  • repoman27 - Wednesday, September 28, 2011 - link

    "Facts" aren't facts if they're wrong even 1% of the time though. While all of the examples I cited may be corner cases, they are all valid and contradict points which you presented earlier as factual statements.

    Also note that among the 1% of users that can benefit greatly from technologies like Thunderbolt are quite a few of the folks that create the music you listen to, produce the movies and TV shows you watch, make the products you purchase and use every day, develop treatments for illness, and help us to better understand the world we live in. Even if you resist adoption of new technologies personally, you can still benefit greatly from them.

    Apple has long had the philosophy that if you put advanced technologies into consumer devices that the users will find creative and unforeseen ways to exploit these new capabilities. I don't think they're going to give up on this just because you happen to disapprove.
    Reply
  • AnnonymousCoward - Wednesday, September 28, 2011 - link

    Ok, you are technically right that "No external connection can saturate 3.2Gbps" isn't an accurate blanket statement. It was intended to be effectively true for almost all users. Sure you can make a $5000 RAID array that reaches that. Many people seem to think Thunderbolt offers a speed advantage over USB3 in applications where it doesn't (nearly all applications).

    You may be overstating Thunderbolt's benefit for that 1%. So it lets you dock a laptop without a normal docking station, or it saves you from plugging in wired ethernet (yet it doesn't save you from plugging in wired analog audio). That isn't going to help any artist do their work.

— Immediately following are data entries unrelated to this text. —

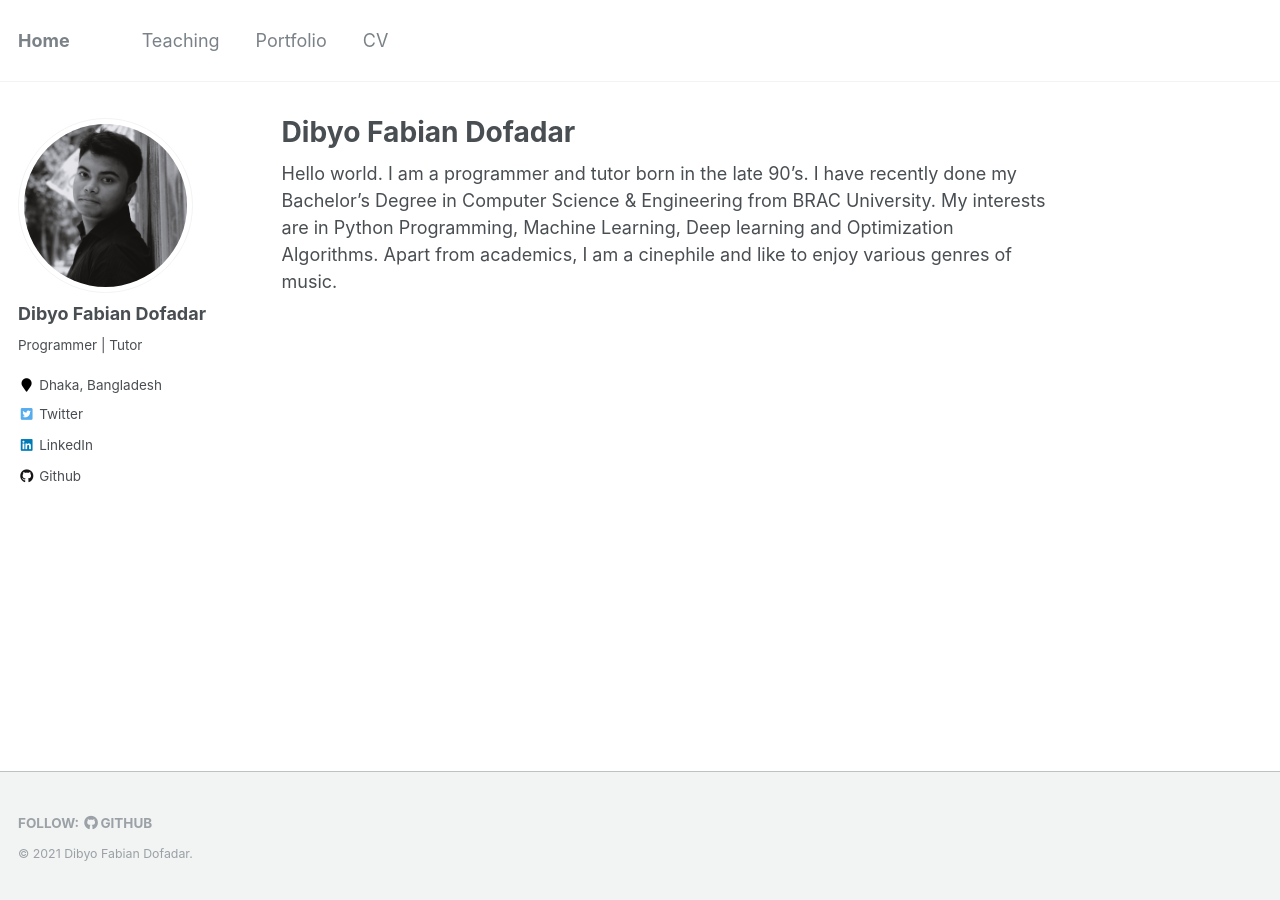
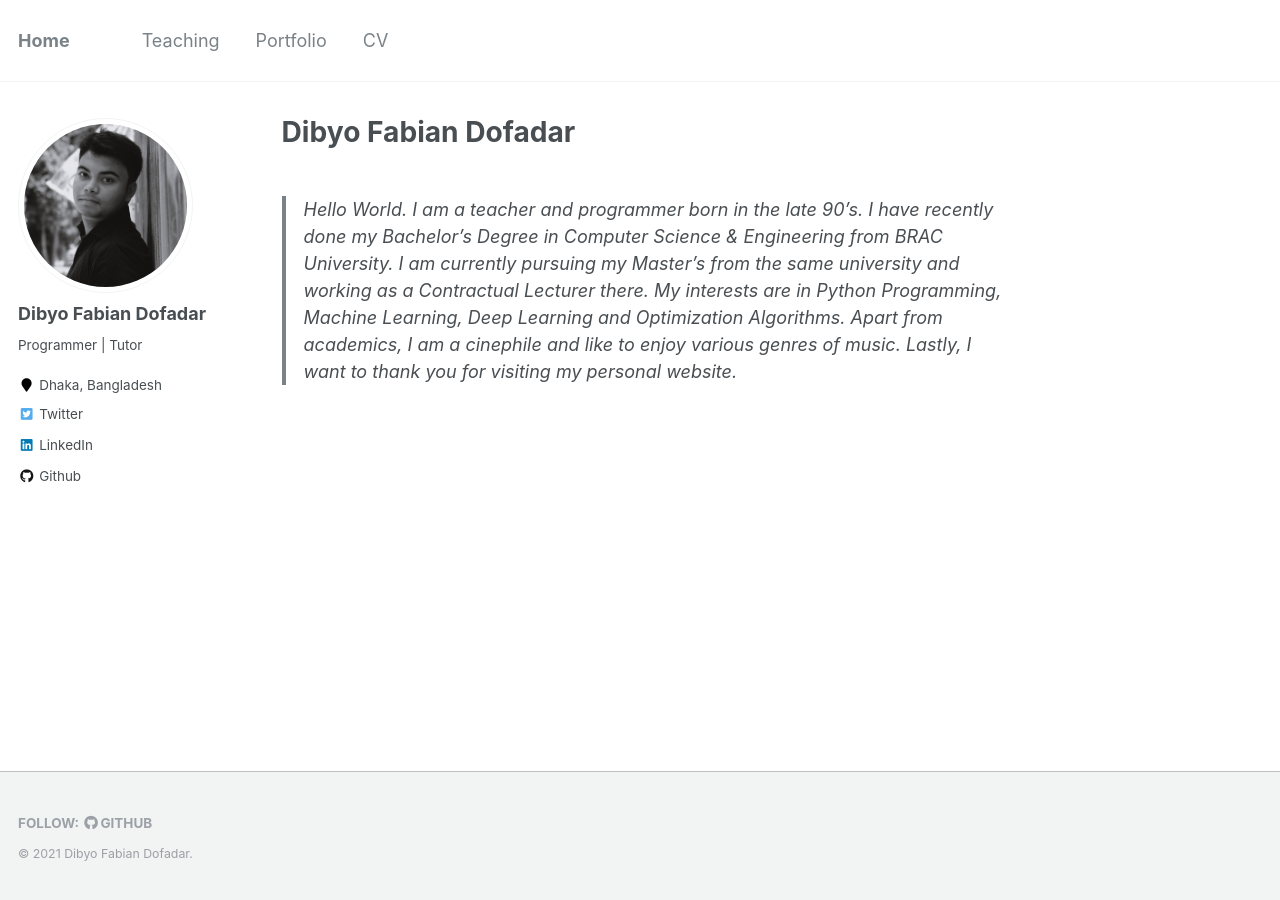
Before and after one commit to fabian-dibyo/fabian-dibyo.github.io, a Jekyll site: the page built from _pages/about.md, in a window 1280 px wide. Built offline with Jekyll 4.4.1, drawn with Linux system fonts in a browser that asks for light colours.

Commit message:
Update about.md

```diff
--- a/_pages/about.md
+++ b/_pages/about.md
@@ -8,4 +8,7 @@ redirect_from:
   - /about.html
 ---
 
-Hello world. I am a programmer and tutor born in the late 90's. I have recently done my Bachelor's Degree in Computer Science & Engineering from BRAC University. My interests are in Python Programming, Machine Learning, Deep learning and Optimization Algorithms. Apart from academics, I am a cinephile and like to enjoy various genres of music.
+> Hello World.
+> I am a teacher and programmer born in the late 90's. I have recently done my Bachelor's Degree in Computer Science & Engineering from BRAC University. I am currently pursuing my Master's from the same university and working as a Contractual Lecturer there.
+> My interests are in Python Programming, Machine Learning, Deep Learning and Optimization Algorithms. Apart from academics, I am a cinephile and like to enjoy various genres of music.
+> Lastly, I want to thank you for visiting my personal website.
```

The 1 unique capability I see that it offers, is the bandwidth to download raw video to a PC. But PCIe cards probably already exist that receive HDMI or DP for a computer.

    And I have a feeling that if James Cameron had a Thunderbolt-enabled computer and associated equipment, Avatar would have sucked just as badly.
    Reply
  • repoman27 - Thursday, September 29, 2011 - link

    Believe it or not, there are actually people who can use (and are excited about) the little known already shipping Thunderbolt devices such as: http://store.apple.com/us/product/H7293LL/A/promis...

    And I'd be willing to venture that your feeling about Avatar constitutes an actual fact.
    Reply
  • Mystermask - Sunday, October 09, 2011 - link

    Unbelievable how stupid so called "tech enthusiasts" behave when they read the Name "Apple".

    1. We've been reading the same technophobic "you don't need that" comments in the past about almost any switch Apple made: the replacement of proprietary ports with USB, 5 1/4" floppys with 3", 3" floppys with CD, CDs with DVDs, cell phones with physical keyboards with Multi Touch devices, etc
    2. Let the market decide what is needed. E. g. I'm always astonished how software / solutions make creative use of given hardware capabilities. This kind of evolution can never happen when HW vendors only stick to "what 99% of users need today".
    3. By your standards, we should stick to old HW (CPUs, GPUs, ATA, PS2, ..) because 99% of all users don't need newer stuff: They surf, write e-mails, watch photos or use bloated Word from time to time. No
    Reply
  • Jamezrp - Monday, September 26, 2011 - link

    The video's really well done. I'd recommend using some of the YouTube features for links at the end, though it's clear you did this yourself even though the production value is clearly high up there (good camera, good audio, but minimal editing and control). Great stuff.

    That said, I've been pondering the Bluemic for some time and the quality on this video just sold me. Completely wrong product...I'd love the Thunderbolt Display to go along with my 13" MBA, but I've already got a Dell 2408 and Acer G24 for my PC which takes up my entire deskspace, and don't need the MBA on a bigger display anywhere else.
    Reply

Log in

Don't have an account? Sign up now